The row less taken Maps chart paddles on small Potomac creeks
Maps chart paddles on small Potomac creeks
Brent Walls is the Upper Potomac Riverkeeper, dedicated to helping people enjoy and protect the Potomac and the waters that flow into it.
He spends a lot of time outdoors, but he has also spent time inside a mall near Martinsburg, WV, staffing an information booth during a home show.
“We talked to about 500 people over four days,” Walls said. “Over half didn’t know Opequon Creek flowed through the Martinsburg area, and they’ve lived here for years. That was astonishing to me.”
Walls is leading an effort to create maps for people who want to paddle lesser known creeks in the Upper Potomac watershed, which are typically very rural stretches bounded by forests and farms.
He had the maps at his booth, and a lot of people took them.
“This is an important project for me because we’re trying to promote access to the rivers, to help people know and enjoy their local rivers,” Walls said. “These water trail maps are one way to do that and maybe even revitalize these areas with some tourism.”
Walls has published two maps so far. The first is for Opequon Creek, created with help from the Opequon Creek Project Team, a local watershed group. The second is for Patterson Creek.

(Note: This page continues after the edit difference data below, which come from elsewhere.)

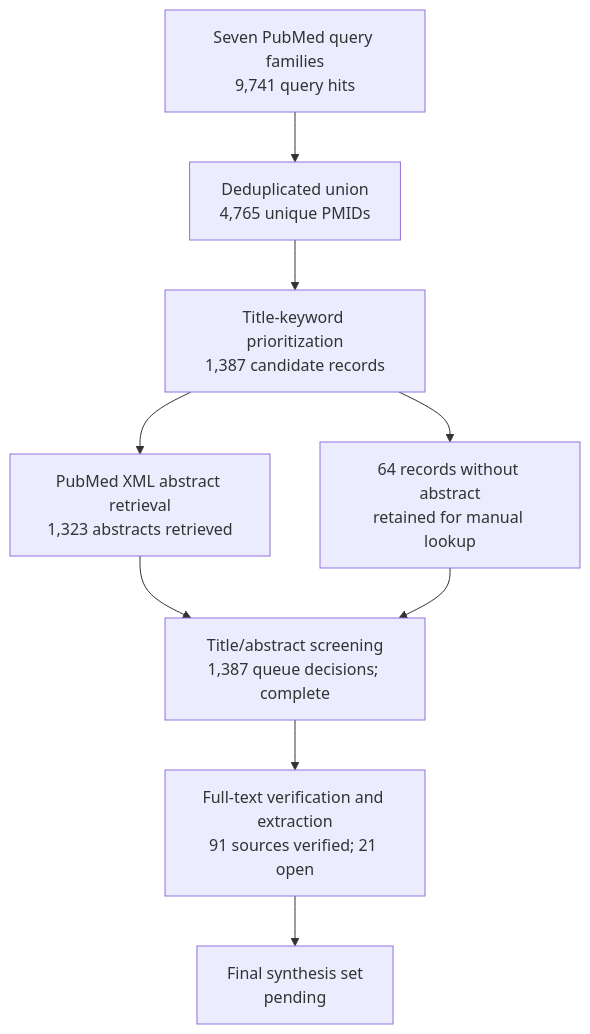
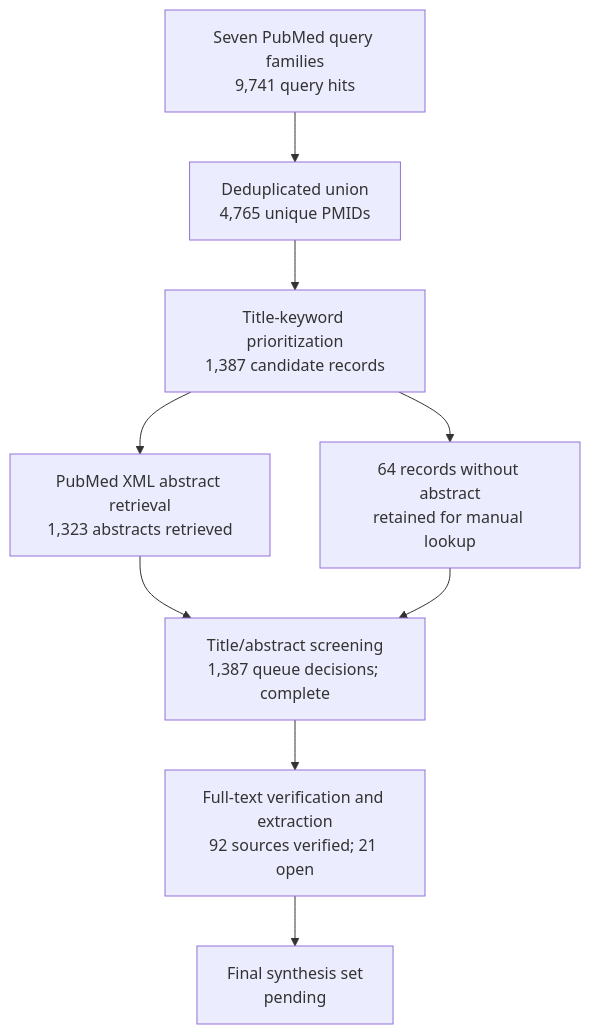
One commit to dcmcshan/artemisia changed the diagram in manuscript/review-flow.md. Above: the diagram before and after it, drawn with Mermaid. The commit also changed other lines of this file and 21 other files, not shown here.

````diff
--- a/manuscript/review-flow.md
+++ b/manuscript/review-flow.md
@@ -5,11 +5,11 @@
 ```mermaid
 flowchart TB
   Q[Seven PubMed query families<br/>9,741 query hits] --> U[Deduplicated union<br/>4,765 unique PMIDs]
   U --> T[Title-keyword prioritization<br/>1,387 candidate records]
   T --> A[PubMed XML abstract retrieval<br/>1,323 abstracts retrieved]
   T --> N[64 records without abstract<br/>retained for manual lookup]
   A --> M[Title/abstract screening<br/>1,387 queue decisions; complete]
   N --> M
-  M --> F[Full-text verification and extraction<br/>91 sources verified; 21 open]
+  M --> F[Full-text verification and extraction<br/>92 sources verified; 21 open]
   F --> S[Final synthesis set<br/>pending]
 ```
````
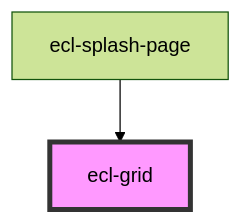
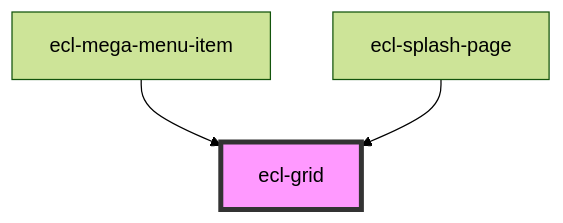
Before and after one commit to ec-europa/ecl-webcomponents: the diagram in src/components/ecl-grid/readme.md, drawn with Mermaid (forest theme). The commit also changed other lines of this file and 29 other files, not shown here.

Commit message:
feat(alpha.22): Adding mega menu - FRONT-5182

````diff
--- a/src/components/ecl-grid/readme.md
+++ b/src/components/ecl-grid/readme.md
@@ -27,5 +28,6 @@
 ```mermaid
 graph TD;
+  ecl-mega-menu-item --> ecl-grid
   ecl-splash-page --> ecl-grid
   style ecl-grid fill:#f9f,stroke:#333,stroke-width:4px
 ```
````
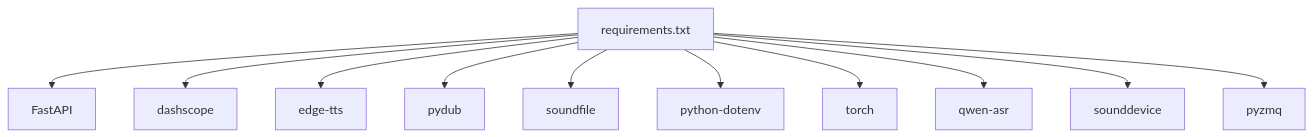
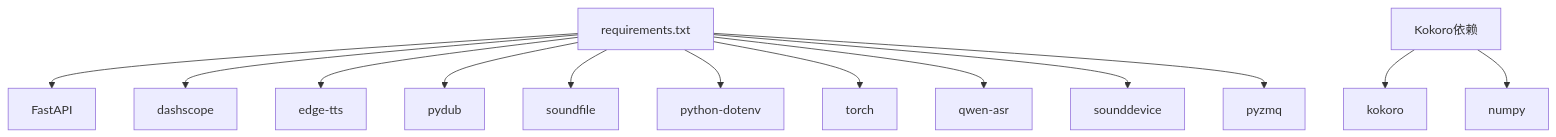
Before and after one commit to 1024dashen/Vue3Speech: the ninth of 9 diagrams in .qoder/repowiki/zh/content/语音合成服务/语音合成服务.md, drawn with Mermaid. The commit also changed other lines of this file and 9 other files, not shown here.

````diff
--- a/.qoder/repowiki/zh/content/语音合成服务/语音合成服务.md
+++ b/.qoder/repowiki/zh/content/语音合成服务/语音合成服务.md
@@ -255,13 +345,15 @@
 ```mermaid
 graph TB
 R["requirements.txt"] --> F["FastAPI"]
 R --> D["dashscope"]
 R --> E["edge-tts"]
 R --> P["pydub"]
 R --> S["soundfile"]
 R --> V["python-dotenv"]
 R --> T["torch"]
 R --> Q["qwen-asr"]
 R --> SD["sounddevice"]
 R --> Z["pyzmq"]
+K["Kokoro依赖"] --> K1["kokoro"]
+K --> K2["numpy"]
 ```
````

Opequon Creek flows north from Virginia, through West Virginia to its confluence with the Potomac River northeast of Martinsburg in Berkeley County. The map covers the West Virginia portion, about 35 miles of stream that are routinely stocked with trout and smallmouth bass.
Walls said it’s a perfect float for beginners, is family-friendly and has enough water flow to paddle nearly year-round, including the summer. You’ll be treated to woodland scenery along most of the shores, with lots of deer, a heron rookery and huge sycamore trees.
“It’s a very mild, gentle float, with beautiful geological formations,” Walls said.
The map pinpoints 12 public access sites for launching or taking out canoes or kayaks, which means lots of options for paddles of different lengths. The distance between most sites is approximately 1 or 2 miles.
Patterson Creek is a smaller stream; its best depths for paddling occur in the spring and late fall after rain. It flows about 37 miles from Lahmansville, WV, until it joins the North Branch of the Potomac River near Cumberland, MD.
“Patterson Creek has a beautiful eastern mountain ridge for a backdrop, and lots of bald eagles,” Walls said.
Fort Ashby is the main town along its course. A popular float with local residents is the stretch between Fort Ashby and the mouth of the creek at the Potomac River. Eagle’s Nest Campground, which Walls describes as an up-and-coming place to go, is along the way on the west bank of the stream.
Some stretches require a little more paddling skill than does the Opequon, and distances between the seven access points tend to be a bit longer, ranging from about 2.5 miles to slightly more than 5 miles.
“Patterson Creek is beautiful and very, very rural. Not many people know about it,” Walls said.
The maps are free — waterproof and clearly labeled to show places where you can park your car, launch a canoe or kayak, fish, go tubing or swim. They also show the distance between access points and information about river gauges that indicate if the flow is high enough for a good float trip.
Walls’ work is still under way “The idea is to develop a pack of these maps for all of the trips in the upper Potomac,” he said.
The maps for Patterson and Opequon Creeks will soon be available on-line in Adobe Acrobat format (pdfs) at www.potomacriverkeeper.org.
Until then, Walls welcomes your map requests (either pdf or hard copy) by phone or e-mail. Contact him at firstname.lastname@example.org or 304-707-4095.